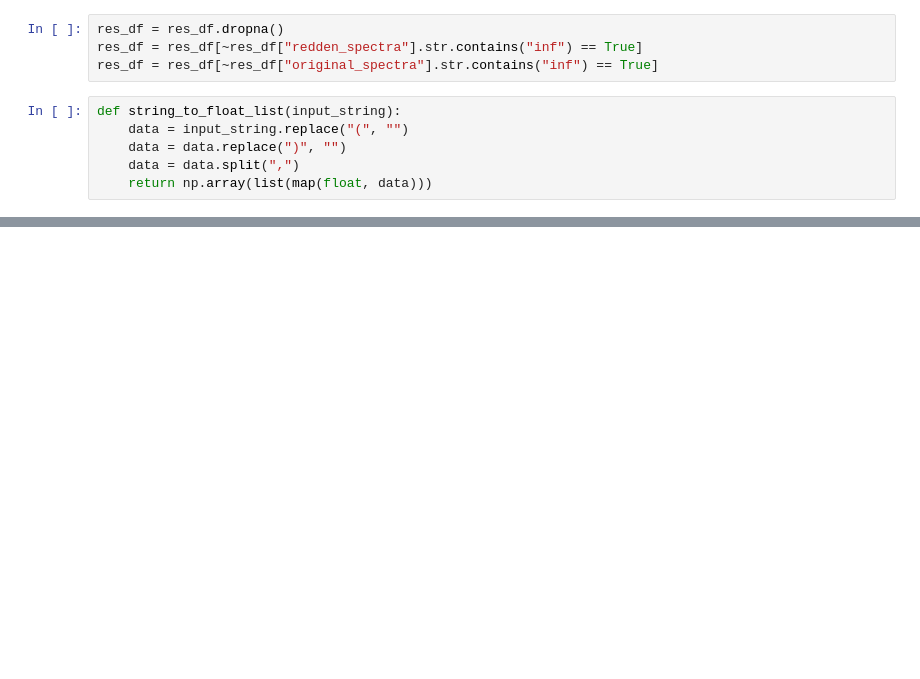
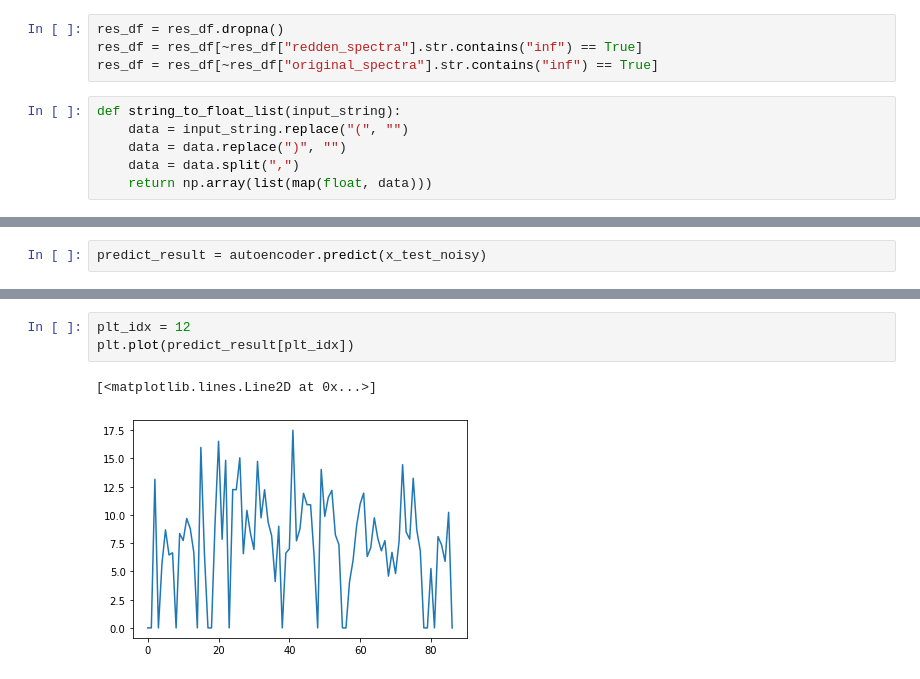
Before and after one commit to larapq/GaiaExtinction, a Jupyter notebook: data_parsing_test.ipynb, the cells around one changed output, grey strips where cells are left out. Drawn from its saved outputs; the diff is of its cells as text; blank space fills up the shorter version.

```diff
--- a/data_parsing_test.ipynb
+++ b/data_parsing_test.ipynb
@@ -140,0 +219,2 @@ plt.plot()
+# %%
+predict_result = autoencoder.predict(x_test_noisy)
@@ -140,0 +223,6 @@ plt.plot()
+# %%
+plt_idx = 12
+plt.plot(predict_result[plt_idx])
+# %% [output]
+[<matplotlib.lines.Line2D at 0x...>]
+[figure, added]
```
Also changed, not shown: parts of 14 cells of this notebook.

* _Instructions to follow_: All of the data above is to be repeated exactly, with the pictures left out.

* _Solution below_:
Before and after one commit to larapq/GaiaExtinction, a Jupyter notebook: data_parsing_test.ipynb, the cells around one changed output, grey strips where cells are left out. Drawn from its saved outputs; the diff is of its cells as text; blank space fills up the shorter version.

```diff
--- a/data_parsing_test.ipynb
+++ b/data_parsing_test.ipynb
@@ -140,0 +219,2 @@ plt.plot()
+# %%
+predict_result = autoencoder.predict(x_test_noisy)
@@ -140,0 +223,6 @@ plt.plot()
+# %%
+plt_idx = 12
+plt.plot(predict_result[plt_idx])
+# %% [output]
+[<matplotlib.lines.Line2D at 0x...>]
+[figure, added]
```
Also changed, not shown: parts of 14 cells of this notebook.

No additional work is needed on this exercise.